Copy a file remotely from one computer to another, both drives being local to their respective computers. Network connectivity, proper permissions, etc., exists between the computers. I wanted to do this completely remote, issuing the command from a third computer.

Script #1 (Remote Copy to Remote) – Failed

This should have been a very fast copy. I knew the cmdlet I needed and even the syntax. I wanted to copy a file from one computer to another, connecting to each from my computer.

$From = "\\Server1\C$\MyFile.txt"
$To = "\\Server2\C$"
Copy-Item -Path $From -Destination $To

However, that did not work. Instead I got an error indicating that my path was bad! “Invalid Path” isn’t a lot of help though. I know it’s valid!


OK, so maybe I had a typo. After quadruple-checking my paths though, I was finally led to believe that it was a double hop permissions issue causing the remote copy to fail. I decided to try connecting directly to one of the computers before attempting the copy.

Script #2 (Local Copy to Remote) – Failed

I used the same script here, the only difference is I no longer need to make a remote connection to the source file, so the $From parameter is no longer a remote call.

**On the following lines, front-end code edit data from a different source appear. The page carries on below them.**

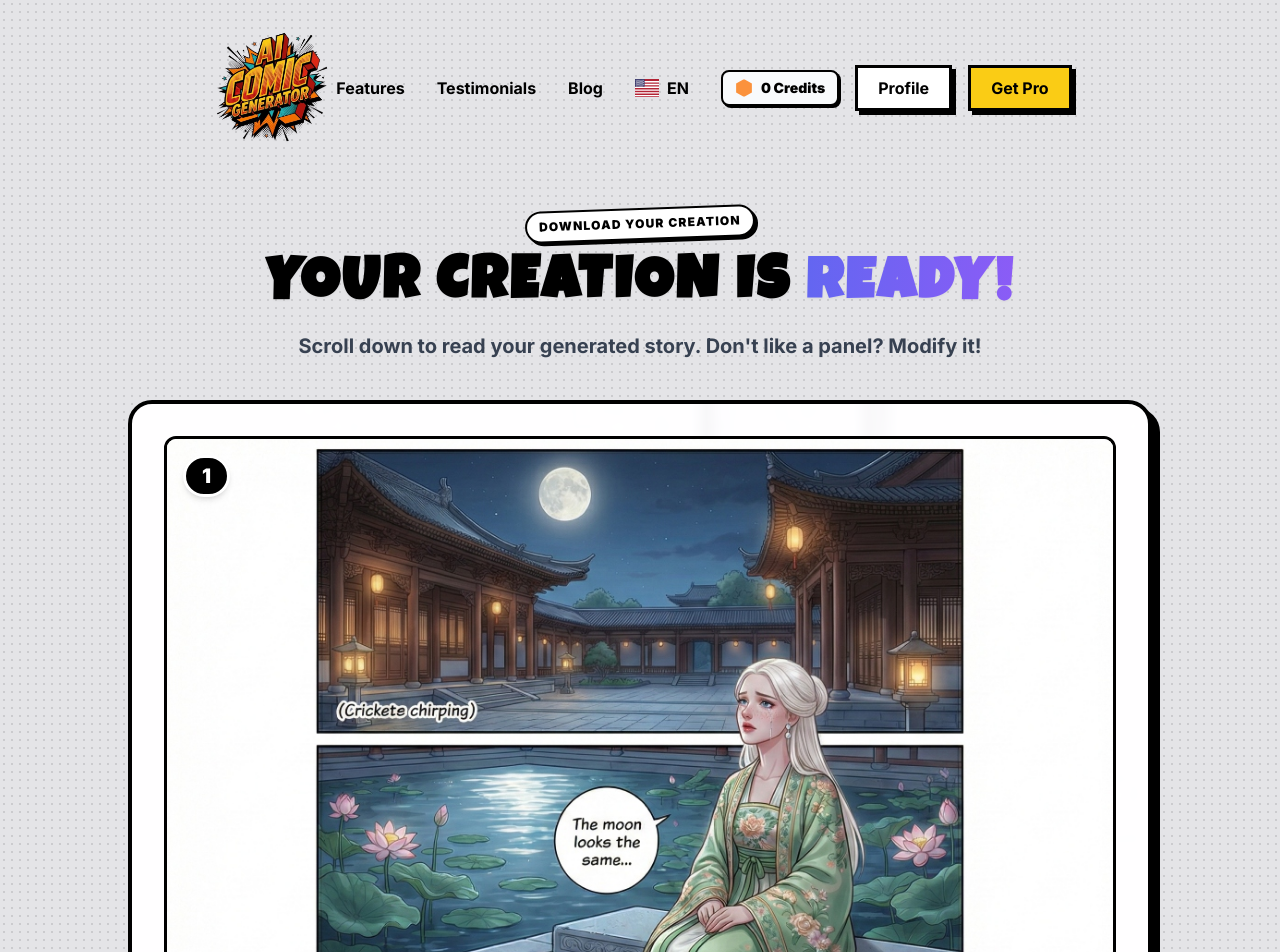
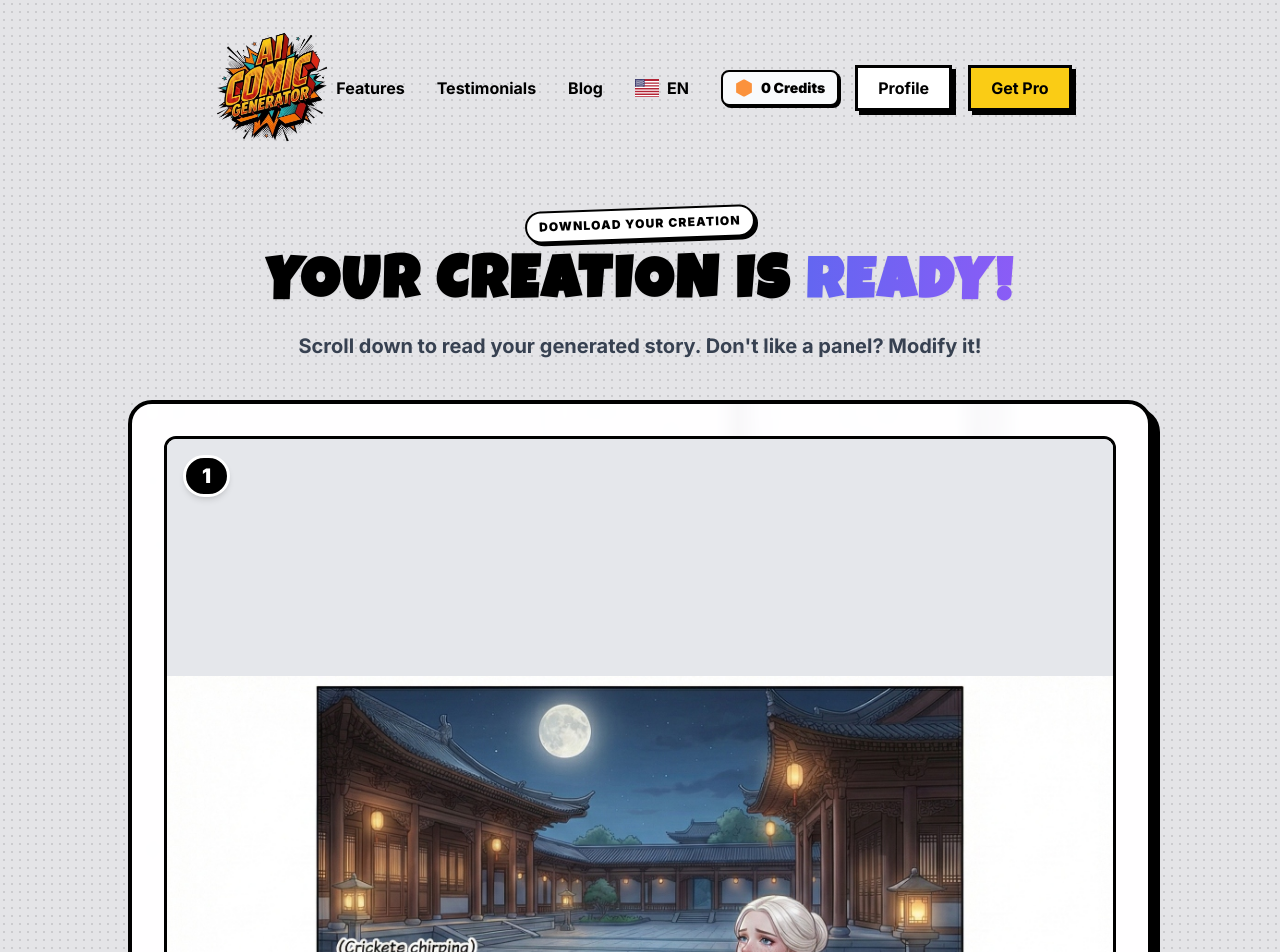
Before and after one commit to removewatermarkspro-a11y/Manga, a Next.js app: page /results in a window 1280 px wide. Shown: the top 952 px of the page. Built offline with nearby package versions, Linux system fonts and the light colour scheme.

Commit message:
Add min-height to results container to avoid 0-height bars on broken or expired images

```diff
--- a/app/results/page.tsx
+++ b/app/results/page.tsx
@@ -141,7 +141,7 @@ export default function ResultsPage() {
                                 </div>
 
                                 {/* The Comic Image */}
-                                <div className="w-full aspect-[2/3] md:aspect-auto">
+                                <div className="w-full aspect-[2/3] md:min-h-[600px] flex items-center justify-center bg-gray-200">
                                     <img
                                         src={imgSrc}
                                         alt={`Comic Panel ${index + 1}`}
```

Other options that I thought would work here were Invoke-Command or EnterPsSession.

$From = "C:\MyFile.txt"
$To = "\\Server2\C$"
Copy-Item -Path $From -Destination $To

However, it still did not work.


The error was different this time, and even when recreating the error, I got confused and started wondering if I had a valid problem. Even though the error now says “Source and destination path did not resolve to the same provider”, it’s still the same problem and the resolution will be the same. My final attempt was a lot better.

Script #3 (Remote Copy to Remote, Fully Qualified) – Success!

After poking around the internet, I learned what the fully qualified name for PowerShell directories should be.  Providing the fully qualified name is required for any remote call. In other words, if your location starts with \\ then you need to add Microsoft.PowerShell.Core\FileSystem:: as a prefix. If you reference a local drive, you shouldn’t prefix the local drive. This worked perfectly, even remoting to both computers.

$From = "Microsoft.PowerShell.Core\FileSystem::\\Server1\C$\MyFile.txt"
$To = "Microsoft.PowerShell.Core\FileSystem::\\Server2\C$"
Copy-Item -Path $From -Destination $To

Hopefully this will save someone an hour of frustration.